The ability to control and exploit the virtues of quantum physics is expected to revolutionize many areas of science and technology, from quantum information processing to quantum enhanced metrology. However, it is still a great challenge to observe quantum effects, such as superposition, in truly macroscopic objects. Matter-wave interferometry with very massive particles is a promising route towards testing the notions of macroscopicity and the still speculative limits of linearity in quantum physics.
An intriguing goal in the community is to control the motion of mesoscopic nanoparticles, from 10^7 to 10^10 a.m.u. to the point where quantum interference can be observed. In this mass range collapse models and the role of gravity in quantum theory can be explored. It is a great challenge to control the motion of objects larger and more complicated than atoms and simple molecules. Recent proposals and experiments have begun the task, using optical cavities to cool the motion of nanoparticles, aiming to reach the level at which quantum effects are evident. The feasibility of this goal has been demonstrated experimentally by the Host Group, the Experienced Researcher and others, driven and supported by theoretical work.

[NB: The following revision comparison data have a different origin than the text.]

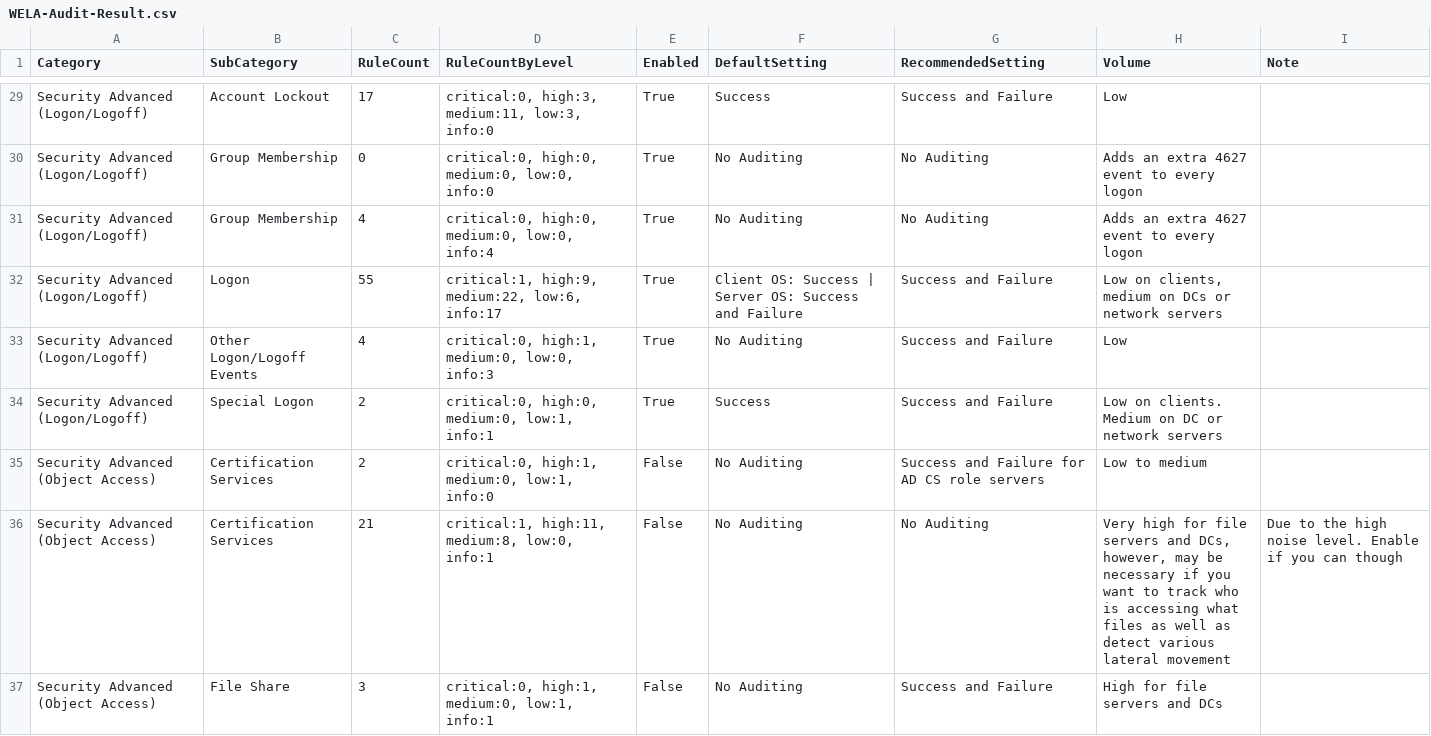
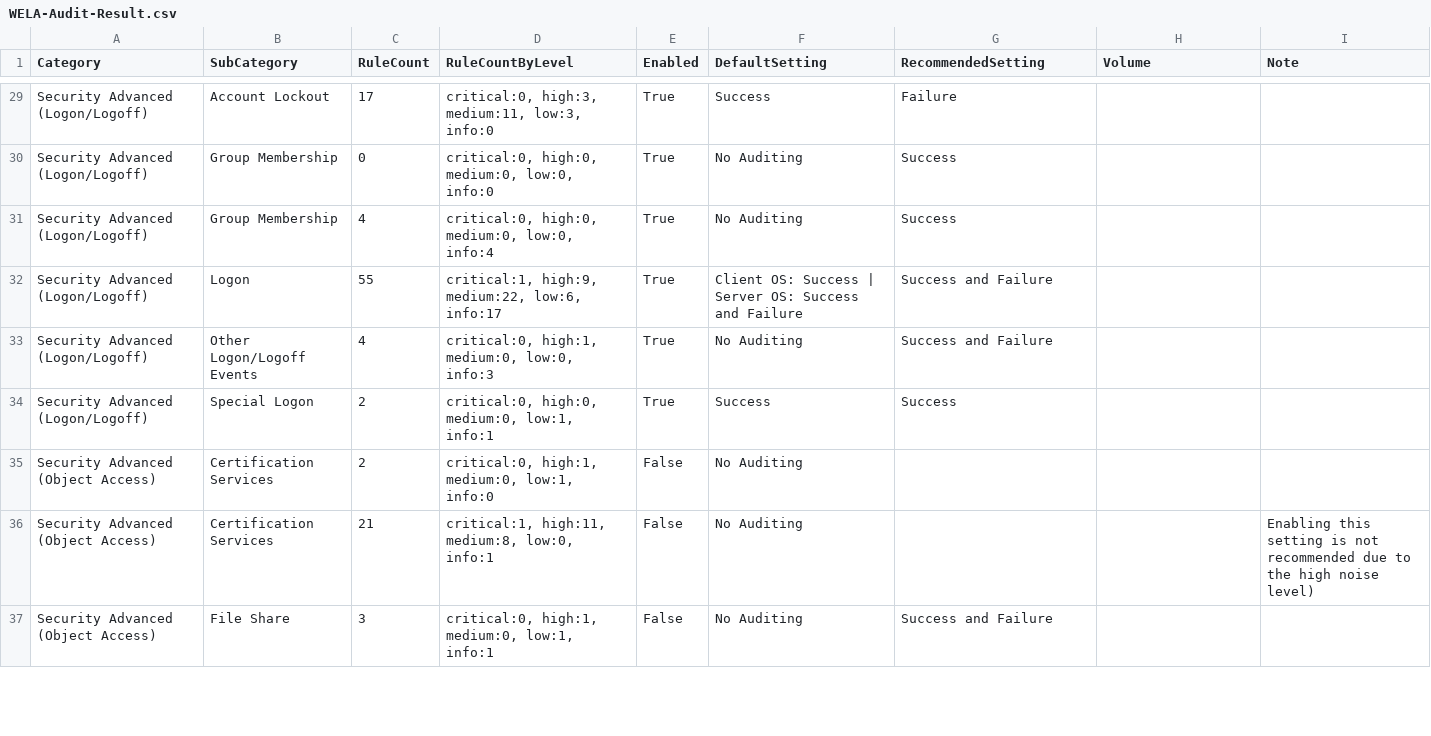
Before and after one commit to fukusuket/EventLog-Baseline-Guide, a CSV file: data/Microsoft_Server/WELA-Audit-Result.csv, drawn as a sheet; only a part is shown, gaps mark what is left out; the diff covers the shown part only.

```diff
--- a/data/Microsoft_Server/WELA-Audit-Result.csv
+++ b/data/Microsoft_Server/WELA-Audit-Result.csv
@@ -29,9 +29,9 @@
-"Security Advanced (Logon/Logoff)","Account Lockout","17","critical:0, high:3, medium:11, low:3, info:0","True","Success","Success and Failure","Low",""
-"Security Advanced (Logon/Logoff)","Group Membership","0","critical:0, high:0, medium:0, low:0, info:0","True","No Auditing","No Auditing","Adds an extra 4627 event to every logon",""
-"Security Advanced (Logon/Logoff)","Group Membership","4","critical:0, high:0, medium:0, low:0, info:4","True","No Auditing","No Auditing","Adds an extra 4627 event to every logon",""
-"Security Advanced (Logon/Logoff)","Logon","55","critical:1, high:9, medium:22, low:6, info:17","True","Client OS: Success | Server OS: Success and Failure","Success and Failure","Low on clients, medium on DCs or network servers",""
-"Security Advanced (Logon/Logoff)","Other Logon/Logoff Events","4","critical:0, high:1, medium:0, low:0, info:3","True","No Auditing","Success and Failure","Low",""
-"Security Advanced (Logon/Logoff)","Special Logon","2","critical:0, high:0, medium:0, low:1, info:1","True","Success","Success and Failure","Low on clients. Medium on DC or network servers",""
-"Security Advanced (Object Access)","Certification Services","2","critical:0, high:1, medium:0, low:1, info:0","False","No Auditing","Success and Failure for AD CS role servers","Low to medium",""
-"Security Advanced (Object Access)","Certification Services","21","critical:1, high:11, medium:8, low:0, info:1","False","No Auditing","No Auditing","Very high for file servers and DCs, however, may be necessary if you want to track who is accessing what files as well as detect various lateral movement","Due to the high noise level. Enable if you can though"
-"Security Advanced (Object Access)","File Share","3","critical:0, high:1, medium:0, low:1, info:1","False","No Auditing","Success and Failure","High for file servers and DCs",""
+"Security Advanced (Logon/Logoff)","Account Lockout","17","critical:0, high:3, medium:11, low:3, info:0","True","Success","Failure","",""
+"Security Advanced (Logon/Logoff)","Group Membership","0","critical:0, high:0, medium:0, low:0, info:0","True","No Auditing","Success","",""
+"Security Advanced (Logon/Logoff)","Group Membership","4","critical:0, high:0, medium:0, low:0, info:4","True","No Auditing","Success","",""
+"Security Advanced (Logon/Logoff)","Logon","55","critical:1, high:9, medium:22, low:6, info:17","True","Client OS: Success | Server OS: Success and Failure","Success and Failure","",""
+"Security Advanced (Logon/Logoff)","Other Logon/Logoff Events","4","critical:0, high:1, medium:0, low:0, info:3","True","No Auditing","Success and Failure","",""
+"Security Advanced (Logon/Logoff)","Special Logon","2","critical:0, high:0, medium:0, low:1, info:1","True","Success","Success","",""
+"Security Advanced (Object Access)","Certification Services","2","critical:0, high:1, medium:0, low:1, info:0","False","No Auditing","","",""
+"Security Advanced (Object Access)","Certification Services","21","critical:1, high:11, medium:8, low:0, info:1","False","No Auditing","","","Enabling this setting is not recommended due to the high noise level)"
+"Security Advanced (Object Access)","File Share","3","critical:0, high:1, medium:0, low:1, info:1","False","No Auditing","Success and Failure","",""
```
Also changed, not shown: 91 edited cells elsewhere in this file.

The NANO-Q project aims to create a source of free cavity cooled nanoparticles suitable for mesoscopic matter wave interferometry. It would be a great scientific breakthrough to observe quantum effects with such massive objects. Cooled nanoparticles will also be of great technological importance, as quantum transducers and precision force sensors .
Fields of science
- natural sciencesphysical sciencesquantum physics
- natural sciencesphysical sciencesthermodynamics
- engineering and technologyelectrical engineering, electronic engineering, information engineeringelectronic engineeringcomputer hardwarequantum computers
- engineering and technologynanotechnologynano-materials
- natural scienceschemical sciencesinorganic chemistrymetalloids